**PROBLEM TO SOLVE**
Reproduce every entry exactly and leave its pictures out.

*** INFORMATION SHOWN Section Begins ***

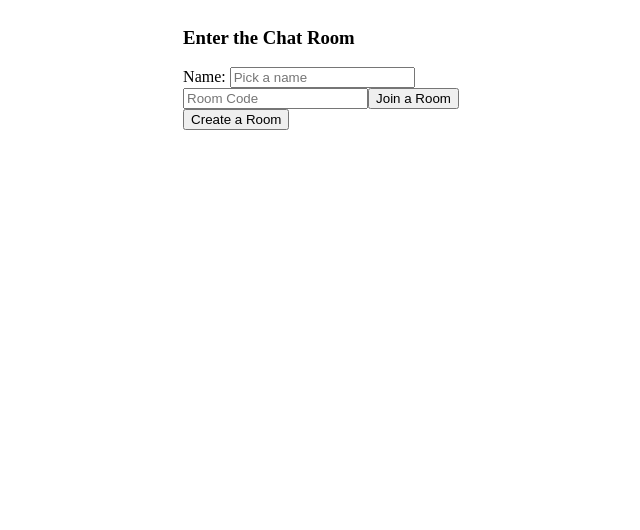
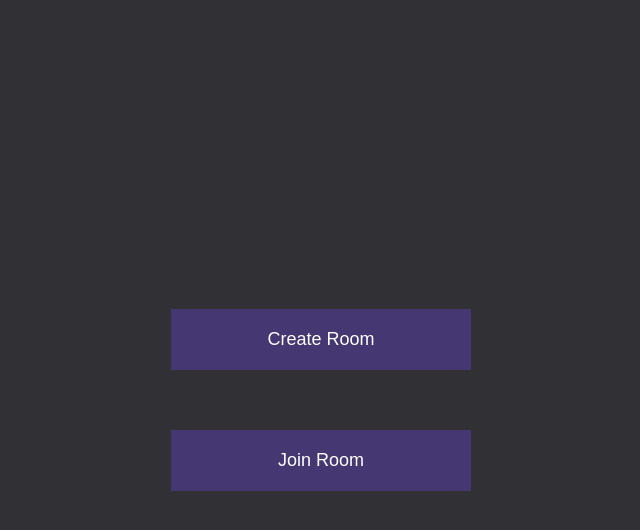
Before and after one commit to LynnTaka/socket-programming-message, a Flask app: page / in a window 1280 px wide. Shown: the top 530 px of the page, without its empty margins (319-959 px from the left). Run offline with Flask 3, Linux system fonts and the light colour scheme; some libraries are stand-ins or nearby versions.

Commit message:
got create and join room to load and work.  cannot get room to work.

```diff
--- a/main.py
+++ b/main.py
@@ -21,39 +21,80 @@ def generate_unique_code(length):
 
     return code
 
-@app.route("/", methods=["POST", "GET"])
+@app.route("/", methods=["GET"])
 def home():
     session.clear()
+    # if request.method == "POST":
+    #     name = request.form.get("name")
+    #     code = request.form.get("code")
+    #     join = request.form.get("join", False)
+    #     create = request.form.get("create", False)
+    #
+    #     if not name:
+    #         return render_template("welcome.html", error="Please enter a name.", code=code, name=name)
+    #
+    #     if join != False and not code:
+    #         return render_template("joinRoom.html", error="Please enter a room code.", code=code, name=name)
+    #
+    #     room = code
+    #     if create != False:
+    #         room = generate_unique_code(4)
+    #         rooms[room] = {"members": 0, "messages": []}
+    #     elif code not in rooms:
+    #         return render_template("/joinRoom.html", error="Room does not exist.", code=code, name=name)
+    #
+    #     session["room"] = room
+    #     session["name"] = name
+    #     return redirect(url_for("room"))
+
+    return render_template("welcome.html")
+
+@app.route("/createRoom", methods=["GET", "POST"])
+def createroom():
+    if request.method == "POST":
+        name = request.form.get("name")
+        code = request.form.get("code")
+        create = request.form.get("create", False)
+
+        if not name:
+            return render_template("createRoom.html", error="Please enter a name.", code=code, name=name)
+        if create != False:
+            room = generate_unique_code(4)
+            rooms[room] = {"members": 0, "messages": []}
+        elif code not in rooms:
+            return render_template("createRoom.html", error="Room does not exist.", code=code, name=name)
+        session["room"] = room
+        session["name"] = name
+        return redirect(url_for("room.html"))
+    return render_template("createRoom.html")
+
+@app.route("/joinRoom", methods=["GET", "POST"])
+def joinroom():
     if request.method == "POST":
         name = request.form.get("name")
         code = request.form.get("code")
         join = request.form.get("join", False)
-        create = request.form.get("create", False)
 
         if not name:
-            return render_template("home.html", error="Please enter a name.", code=code, name=name)
+            return render_template("joinRoom.html", error="Please enter a name.", code=code, name=name)
 
         if join != False and not code:
-            return render_template("home.html", error="Please enter a room code.", code=code, name=name)
+            return render_template("joinRoom.html", error="Please enter a room code.", code=code, name=name)
 
         room = code
-        if create != False:
-            room = generate_unique_code(4)
-            rooms[room] = {"members": 0, "messages": []}
-        elif code not in rooms:
-            return render_template("home.html", error="Room does not exist.", code=code, name=name)
+        if code not in rooms:
+            return render_template("joinRoom.html", error="Room does not exist.", code=code, name=name)
 
         session["room"] = room
         session["name"] = name
         return redirect(url_for("room"))
+    return render_template("joinRoom.html")
 
-    return render_template("home.html")
-
-@app.route("/room")
+@app.route("/room", methods=["GET", "POST"])
 def room():
     room = session.get("room")
     if room is None or session.get("name") is None or room not in rooms:
-        return redirect(url_for("home"))
+        return redirect(url_for("welcome"))
 
     return render_template("room.html", code=room, messages=rooms[room]["messages"])
 
--- a/templates/joinRoom.html
+++ b/templates/joinRoom.html
@@ -78,9 +78,11 @@
 <body>
   <button class="back-button" onclick="goBack()">&larr;</button>
   <div class="container">
-    <input type="text" class="input-field" placeholder="ENTER ROOM CODE">
-    <input type="text" class="input-field" placeholder="ENTER USERNAME">
+    <form action="/joinRoom" method="POST">
+    <input type="text" name="code" class="input-field" placeholder="ENTER ROOM CODE">
+    <input type="text" name="name" class="input-field" placeholder="ENTER USERNAME">
     <button class="button">Join Room</button>
+    </form>
   </div>
 
   <script>
--- a/templates/welcome.html
+++ b/templates/welcome.html
@@ -35,8 +35,8 @@
 </head>
 <body>
     <div class="button-container">
-        <button class="button">Create Room</button>
-        <button class="button">Join Room</button>
+        <button class="button" onclick="window.location.href='createRoom';">Create Room</button>
+        <button class="button" onclick="window.location.href='joinRoom';">Join Room</button>
       </div>
 </body>
 </html>
```
Also changed, not shown: templates/createRoom.html (+6 -5 lines).
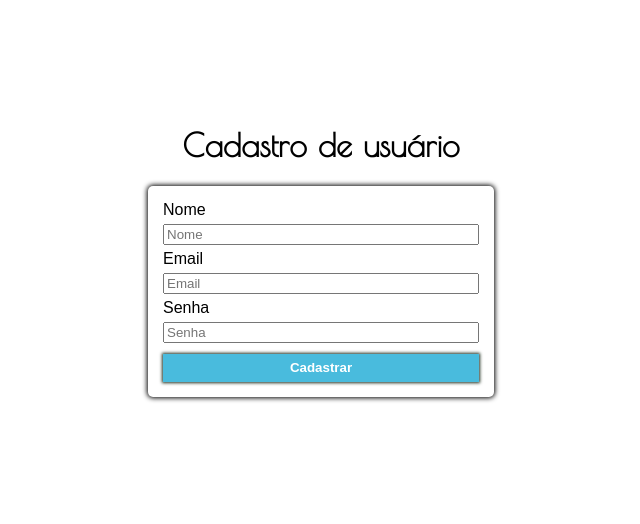
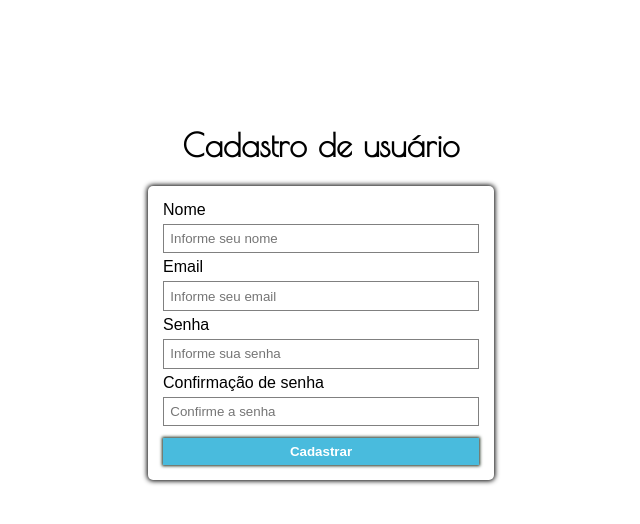
Before and after one commit to helielcruz/user-register, a PHP site: page / in a window 1280 px wide. Shown: the top 524 px of the page, without its empty margins (319-959 px from the left). Run offline with PHP 8.4, Linux system fonts and the light colour scheme.

Commit message:
refactor: add password confirmation

```diff
--- a/index.html
+++ b/index.html
@@ -12,16 +12,18 @@
             <h1>Cadastro de usuário</h1>
             <form action="">
                 <label for="">Nome</label>
-                <input type="text" placeholder="Nome">
+                <input type="text" placeholder="Informe seu nome">
 
                 <label for="">Email</label>
-                <input type="text" placeholder="Email">
+                <input type="text" placeholder="Informe seu email">
 
                 <label for="">Senha</label>
-                <input type="text" placeholder="Senha">
+                <input type="text" placeholder="Informe sua senha">
 
-                <button
-                type="submit">Cadastrar</button>
+                <label for="">Confirmação de senha</label>
+                <input type="text" placeholder="Confirme a senha">
+
+                <button type="submit">Cadastrar</button>
             </form>
         </div>
     </div>
--- a/style/style.css
+++ b/style/style.css
@@ -31,6 +31,9 @@
 
 .FormContainer input {
     margin: 5px 0px;
+    border: solid 1px gray;
+    outline: none;
+    padding: 2%;
 }
 
 .FormContainer button {
```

*** INFORMATION SHOWN Section Ends ***

**WRITTEN ANSWER**
Before and after one commit to LynnTaka/socket-programming-message, a Flask app: page / in a window 1280 px wide. Shown: the top 530 px of the page, without its empty margins (319-959 px from the left). Run offline with Flask 3, Linux system fonts and the light colour scheme; some libraries are stand-ins or nearby versions.

Commit message:
got create and join room to load and work.  cannot get room to work.

```diff
--- a/main.py
+++ b/main.py
@@ -21,39 +21,80 @@ def generate_unique_code(length):
 
     return code
 
-@app.route("/", methods=["POST", "GET"])
+@app.route("/", methods=["GET"])
 def home():
     session.clear()
+    # if request.method == "POST":
+    #     name = request.form.get("name")
+    #     code = request.form.get("code")
+    #     join = request.form.get("join", False)
+    #     create = request.form.get("create", False)
+    #
+    #     if not name:
+    #         return render_template("welcome.html", error="Please enter a name.", code=code, name=name)
+    #
+    #     if join != False and not code:
+    #         return render_template("joinRoom.html", error="Please enter a room code.", code=code, name=name)
+    #
+    #     room = code
+    #     if create != False:
+    #         room = generate_unique_code(4)
+    #         rooms[room] = {"members": 0, "messages": []}
+    #     elif code not in rooms:
+    #         return render_template("/joinRoom.html", error="Room does not exist.", code=code, name=name)
+    #
+    #     session["room"] = room
+    #     session["name"] = name
+    #     return redirect(url_for("room"))
+
+    return render_template("welcome.html")
+
+@app.route("/createRoom", methods=["GET", "POST"])
+def createroom():
+    if request.method == "POST":
+        name = request.form.get("name")
+        code = request.form.get("code")
+        create = request.form.get("create", False)
+
+        if not name:
+            return render_template("createRoom.html", error="Please enter a name.", code=code, name=name)
+        if create != False:
+            room = generate_unique_code(4)
+            rooms[room] = {"members": 0, "messages": []}
+        elif code not in rooms:
+            return render_template("createRoom.html", error="Room does not exist.", code=code, name=name)
+        session["room"] = room
+        session["name"] = name
+        return redirect(url_for("room.html"))
+    return render_template("createRoom.html")
+
+@app.route("/joinRoom", methods=["GET", "POST"])
+def joinroom():
     if request.method == "POST":
         name = request.form.get("name")
         code = request.form.get("code")
         join = request.form.get("join", False)
-        create = request.form.get("create", False)
 
         if not name:
-            return render_template("home.html", error="Please enter a name.", code=code, name=name)
+            return render_template("joinRoom.html", error="Please enter a name.", code=code, name=name)
 
         if join != False and not code:
-            return render_template("home.html", error="Please enter a room code.", code=code, name=name)
+            return render_template("joinRoom.html", error="Please enter a room code.", code=code, name=name)
 
         room = code
-        if create != False:
-            room = generate_unique_code(4)
-            rooms[room] = {"members": 0, "messages": []}
-        elif code not in rooms:
-            return render_template("home.html", error="Room does not exist.", code=code, name=name)
+        if code not in rooms:
+            return render_template("joinRoom.html", error="Room does not exist.", code=code, name=name)
 
         session["room"] = room
         session["name"] = name
         return redirect(url_for("room"))
+    return render_template("joinRoom.html")
 
-    return render_template("home.html")
-
-@app.route("/room")
+@app.route("/room", methods=["GET", "POST"])
 def room():
     room = session.get("room")
     if room is None or session.get("name") is None or room not in rooms:
-        return redirect(url_for("home"))
+        return redirect(url_for("welcome"))
 
     return render_template("room.html", code=room, messages=rooms[room]["messages"])
 
--- a/templates/joinRoom.html
+++ b/templates/joinRoom.html
@@ -78,9 +78,11 @@
 <body>
   <button class="back-button" onclick="goBack()">&larr;</button>
   <div class="container">
-    <input type="text" class="input-field" placeholder="ENTER ROOM CODE">
-    <input type="text" class="input-field" placeholder="ENTER USERNAME">
+    <form action="/joinRoom" method="POST">
+    <input type="text" name="code" class="input-field" placeholder="ENTER ROOM CODE">
+    <input type="text" name="name" class="input-field" placeholder="ENTER USERNAME">
     <button class="button">Join Room</button>
+    </form>
   </div>
 
   <script>
--- a/templates/welcome.html
+++ b/templates/welcome.html
@@ -35,8 +35,8 @@
 </head>
 <body>
     <div class="button-container">
-        <button class="button">Create Room</button>
-        <button class="button">Join Room</button>
+        <button class="button" onclick="window.location.href='createRoom';">Create Room</button>
+        <button class="button" onclick="window.location.href='joinRoom';">Join Room</button>
       </div>
 </body>
 </html>
```
Also changed, not shown: templates/createRoom.html (+6 -5 lines).
Before and after one commit to helielcruz/user-register, a PHP site: page / in a window 1280 px wide. Shown: the top 524 px of the page, without its empty margins (319-959 px from the left). Run offline with PHP 8.4, Linux system fonts and the light colour scheme.

Commit message:
refactor: add password confirmation

```diff
--- a/index.html
+++ b/index.html
@@ -12,16 +12,18 @@
             <h1>Cadastro de usuário</h1>
             <form action="">
                 <label for="">Nome</label>
-                <input type="text" placeholder="Nome">
+                <input type="text" placeholder="Informe seu nome">
 
                 <label for="">Email</label>
-                <input type="text" placeholder="Email">
+                <input type="text" placeholder="Informe seu email">
 
                 <label for="">Senha</label>
-                <input type="text" placeholder="Senha">
+                <input type="text" placeholder="Informe sua senha">
 
-                <button
-                type="submit">Cadastrar</button>
+                <label for="">Confirmação de senha</label>
+                <input type="text" placeholder="Confirme a senha">
+
+                <button type="submit">Cadastrar</button>
             </form>
         </div>
     </div>
--- a/style/style.css
+++ b/style/style.css
@@ -31,6 +31,9 @@
 
 .FormContainer input {
     margin: 5px 0px;
+    border: solid 1px gray;
+    outline: none;
+    padding: 2%;
 }
 
 .FormContainer button {
```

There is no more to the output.